#### [Web interface edit records]
=== Begin Enclosure ===

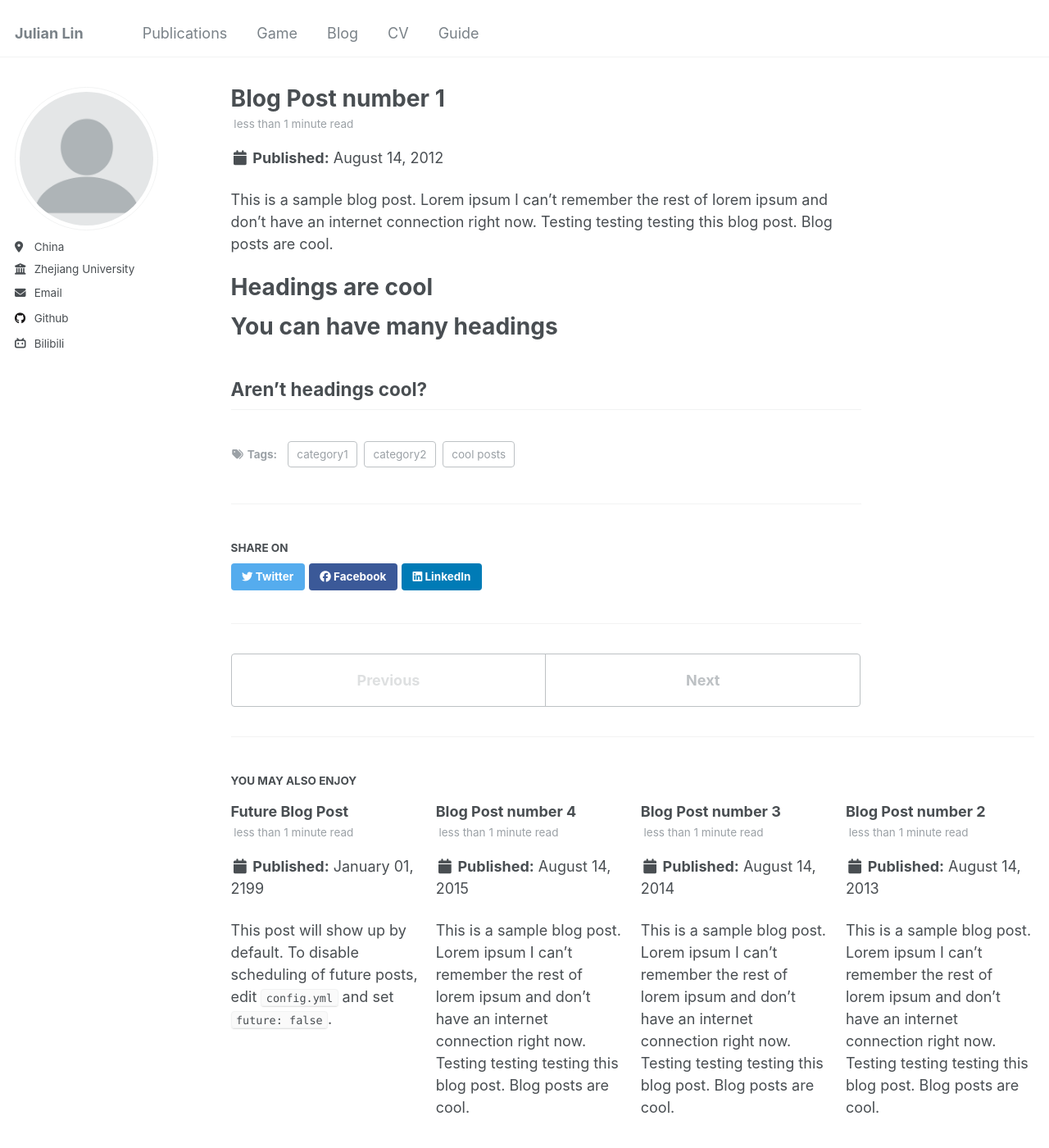
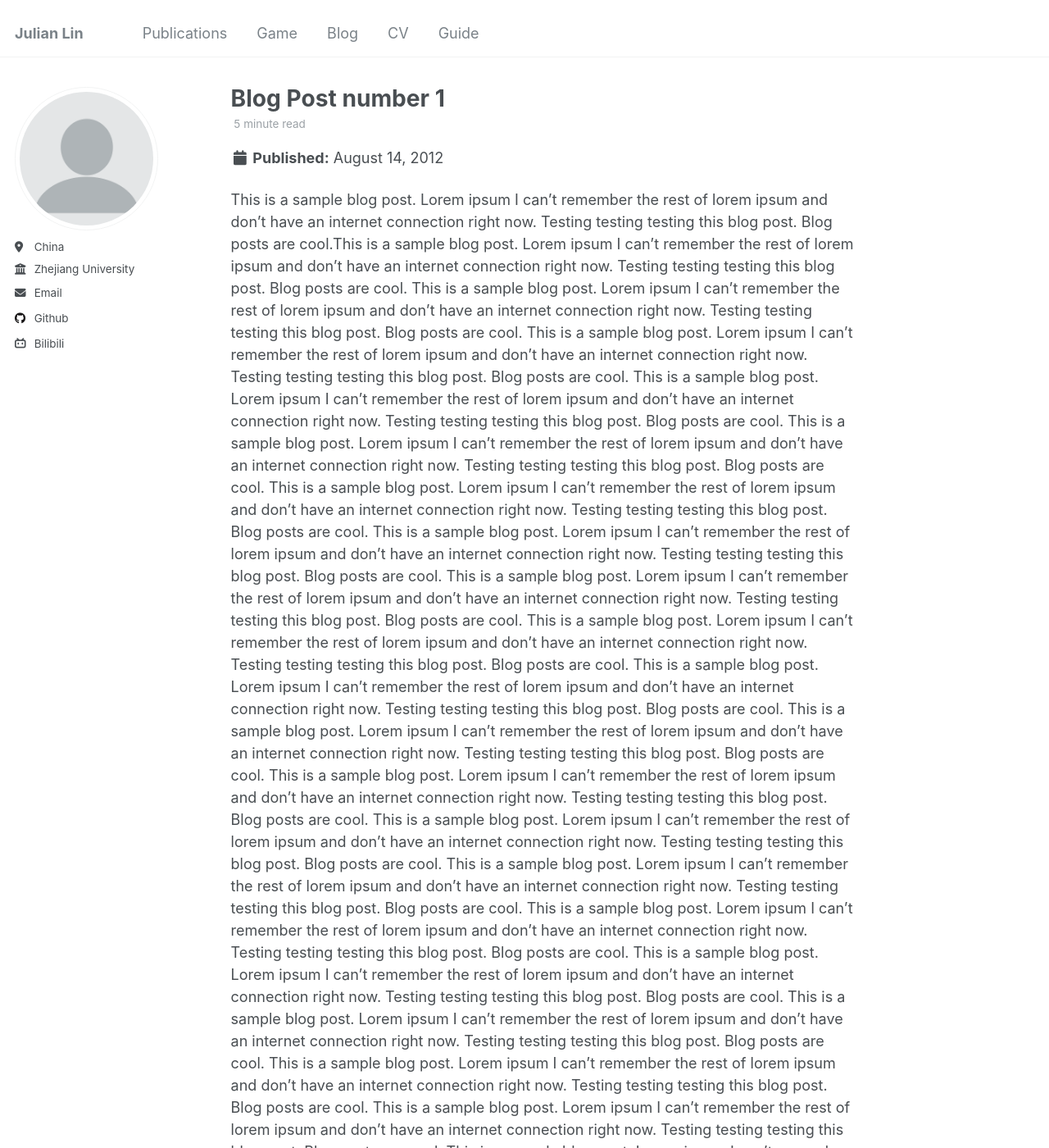
Before and after one commit to bpz2209/bpz2209.github.io, a Jekyll site: the page built from _posts/2012-08-14-blog-post-1.md, in a window 1280 px wide and 1400 px high. Shown: the whole window at 82% size. Built offline with Jekyll 4.4.1, drawn with Linux system fonts in a browser that asks for light colours; some of the changed text lies outside the part shown.

Commit message:
test blog

```diff
--- a/_posts/2012-08-14-blog-post-1.md
+++ b/_posts/2012-08-14-blog-post-1.md
@@ -8,7 +8,32 @@ tags:
   - category2
 ---
 
+This is a sample blog post. Lorem ipsum I can't remember the rest of lorem ipsum and don't have an internet connection right now. Testing testing testing this blog post. Blog posts are cool.This is a sample blog post. Lorem ipsum I can't remember the rest of lorem ipsum and don't have an internet connection right now. Testing testing testing this blog post. Blog posts are cool.
 This is a sample blog post. Lorem ipsum I can't remember the rest of lorem ipsum and don't have an internet connection right now. Testing testing testing this blog post. Blog posts are cool.
+This is a sample blog post. Lorem ipsum I can't remember the rest of lorem ipsum and don't have an internet connection right now. Testing testing testing this blog post. Blog posts are cool.
+This is a sample blog post. Lorem ipsum I can't remember the rest of lorem ipsum and don't have an internet connection right now. Testing testing testing this blog post. Blog posts are cool.
+This is a sample blog post. Lorem ipsum I can't remember the rest of lorem ipsum and don't have an internet connection right now. Testing testing testing this blog post. Blog posts are cool.
+This is a sample blog post. Lorem ipsum I can't remember the rest of lorem ipsum and don't have an internet connection right now. Testing testing testing this blog post. Blog posts are cool.
+This is a sample blog post. Lorem ipsum I can't remember the rest of lorem ipsum and don't have an internet connection right now. Testing testing testing this blog post. Blog posts are cool.
+This is a sample blog post. Lorem ipsum I can't remember the rest of lorem ipsum and don't have an internet connection right now. Testing testing testing this blog post. Blog posts are cool.
+This is a sample blog post. Lorem ipsum I can't remember the rest of lorem ipsum and don't have an internet connection right now. Testing testing testing this blog post. Blog posts are cool.
+This is a sample blog post. Lorem ipsum I can't remember the rest of lorem ipsum and don't have an internet connection right now. Testing testing testing this blog post. Blog posts are cool.
+This is a sample blog post. Lorem ipsum I can't remember the rest of lorem ipsum and don't have an internet connection right now. Testing testing testing this blog post. Blog posts are cool.
+This is a sample blog post. Lorem ipsum I can't remember the rest of lorem ipsum and don't have an internet connection right now. Testing testing testing this blog post. Blog posts are cool.
+This is a sample blog post. Lorem ipsum I can't remember the rest of lorem ipsum and don't have an internet connection right now. Testing testing testing this blog post. Blog posts are cool.
+This is a sample blog post. Lorem ipsum I can't remember the rest of lorem ipsum and don't have an internet connection right now. Testing testing testing this blog post. Blog posts are cool.
+This is a sample blog post. Lorem ipsum I can't remember the rest of lorem ipsum and don't have an internet connection right now. Testing testing testing this blog post. Blog posts are cool.
+This is a sample blog post. Lorem ipsum I can't remember the rest of lorem ipsum and don't have an internet connection right now. Testing testing testing this blog post. Blog posts are cool.
+This is a sample blog post. Lorem ipsum I can't remember the rest of lorem ipsum and don't have an internet connection right now. Testing testing testing this blog post. Blog posts are cool.
+This is a sample blog post. Lorem ipsum I can't remember the rest of lorem ipsum and don't have an internet connection right now. Testing testing testing this blog post. Blog posts are cool.
+This is a sample blog post. Lorem ipsum I can't remember the rest of lorem ipsum and don't have an internet connection right now. Testing testing testing this blog post. Blog posts are cool.
+This is a sample blog post. Lorem ipsum I can't remember the rest of lorem ipsum and don't have an internet connection right now. Testing testing testing this blog post. Blog posts are cool.
+This is a sample blog post. Lorem ipsum I can't remember the rest of lorem ipsum and don't have an internet connection right now. Testing testing testing this blog post. Blog posts are cool.
+This is a sample blog post. Lorem ipsum I can't remember the rest of lorem ipsum and don't have an internet connection right now. Testing testing testing this blog post. Blog posts are cool.
+This is a sample blog post. Lorem ipsum I can't remember the rest of lorem ipsum and don't have an internet connection right now. Testing testing testing this blog post. Blog posts are cool.
+This is a sample blog post. Lorem ipsum I can't remember the rest of lorem ipsum and don't have an internet connection right now. Testing testing testing this blog post. Blog posts are cool.
+This is a sample blog post. Lorem ipsum I can't remember the rest of lorem ipsum and don't have an internet connection right now. Testing testing testing this blog post. Blog posts are cool.
+
 
 Headings are cool
 ======
```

=== End Enclosure ===

#### [What you should do]
Your task is an exact printout of the records above, with no pictures.

#### [Exercise result]
Before and after one commit to bpz2209/bpz2209.github.io, a Jekyll site: the page built from _posts/2012-08-14-blog-post-1.md, in a window 1280 px wide and 1400 px high. Shown: the whole window at 82% size. Built offline with Jekyll 4.4.1, drawn with Linux system fonts in a browser that asks for light colours; some of the changed text lies outside the part shown.

Commit message:
test blog

```diff
--- a/_posts/2012-08-14-blog-post-1.md
+++ b/_posts/2012-08-14-blog-post-1.md
@@ -8,7 +8,32 @@ tags:
   - category2
 ---
 
+This is a sample blog post. Lorem ipsum I can't remember the rest of lorem ipsum and don't have an internet connection right now. Testing testing testing this blog post. Blog posts are cool.This is a sample blog post. Lorem ipsum I can't remember the rest of lorem ipsum and don't have an internet connection right now. Testing testing testing this blog post. Blog posts are cool.
 This is a sample blog post. Lorem ipsum I can't remember the rest of lorem ipsum and don't have an internet connection right now. Testing testing testing this blog post. Blog posts are cool.
+This is a sample blog post. Lorem ipsum I can't remember the rest of lorem ipsum and don't have an internet connection right now. Testing testing testing this blog post. Blog posts are cool.
+This is a sample blog post. Lorem ipsum I can't remember the rest of lorem ipsum and don't have an internet connection right now. Testing testing testing this blog post. Blog posts are cool.
+This is a sample blog post. Lorem ipsum I can't remember the rest of lorem ipsum and don't have an internet connection right now. Testing testing testing this blog post. Blog posts are cool.
+This is a sample blog post. Lorem ipsum I can't remember the rest of lorem ipsum and don't have an internet connection right now. Testing testing testing this blog post. Blog posts are cool.
+This is a sample blog post. Lorem ipsum I can't remember the rest of lorem ipsum and don't have an internet connection right now. Testing testing testing this blog post. Blog posts are cool.
+This is a sample blog post. Lorem ipsum I can't remember the rest of lorem ipsum and don't have an internet connection right now. Testing testing testing this blog post. Blog posts are cool.
+This is a sample blog post. Lorem ipsum I can't remember the rest of lorem ipsum and don't have an internet connection right now. Testing testing testing this blog post. Blog posts are cool.
+This is a sample blog post. Lorem ipsum I can't remember the rest of lorem ipsum and don't have an internet connection right now. Testing testing testing this blog post. Blog posts are cool.
+This is a sample blog post. Lorem ipsum I can't remember the rest of lorem ipsum and don't have an internet connection right now. Testing testing testing this blog post. Blog posts are cool.
+This is a sample blog post. Lorem ipsum I can't remember the rest of lorem ipsum and don't have an internet connection right now. Testing testing testing this blog post. Blog posts are cool.
+This is a sample blog post. Lorem ipsum I can't remember the rest of lorem ipsum and don't have an internet connection right now. Testing testing testing this blog post. Blog posts are cool.
+This is a sample blog post. Lorem ipsum I can't remember the rest of lorem ipsum and don't have an internet connection right now. Testing testing testing this blog post. Blog posts are cool.
+This is a sample blog post. Lorem ipsum I can't remember the rest of lorem ipsum and don't have an internet connection right now. Testing testing testing this blog post. Blog posts are cool.
+This is a sample blog post. Lorem ipsum I can't remember the rest of lorem ipsum and don't have an internet connection right now. Testing testing testing this blog post. Blog posts are cool.
+This is a sample blog post. Lorem ipsum I can't remember the rest of lorem ipsum and don't have an internet connection right now. Testing testing testing this blog post. Blog posts are cool.
+This is a sample blog post. Lorem ipsum I can't remember the rest of lorem ipsum and don't have an internet connection right now. Testing testing testing this blog post. Blog posts are cool.
+This is a sample blog post. Lorem ipsum I can't remember the rest of lorem ipsum and don't have an internet connection right now. Testing testing testing this blog post. Blog posts are cool.
+This is a sample blog post. Lorem ipsum I can't remember the rest of lorem ipsum and don't have an internet connection right now. Testing testing testing this blog post. Blog posts are cool.
+This is a sample blog post. Lorem ipsum I can't remember the rest of lorem ipsum and don't have an internet connection right now. Testing testing testing this blog post. Blog posts are cool.
+This is a sample blog post. Lorem ipsum I can't remember the rest of lorem ipsum and don't have an internet connection right now. Testing testing testing this blog post. Blog posts are cool.
+This is a sample blog post. Lorem ipsum I can't remember the rest of lorem ipsum and don't have an internet connection right now. Testing testing testing this blog post. Blog posts are cool.
+This is a sample blog post. Lorem ipsum I can't remember the rest of lorem ipsum and don't have an internet connection right now. Testing testing testing this blog post. Blog posts are cool.
+This is a sample blog post. Lorem ipsum I can't remember the rest of lorem ipsum and don't have an internet connection right now. Testing testing testing this blog post. Blog posts are cool.
+
 
 Headings are cool
 ======
```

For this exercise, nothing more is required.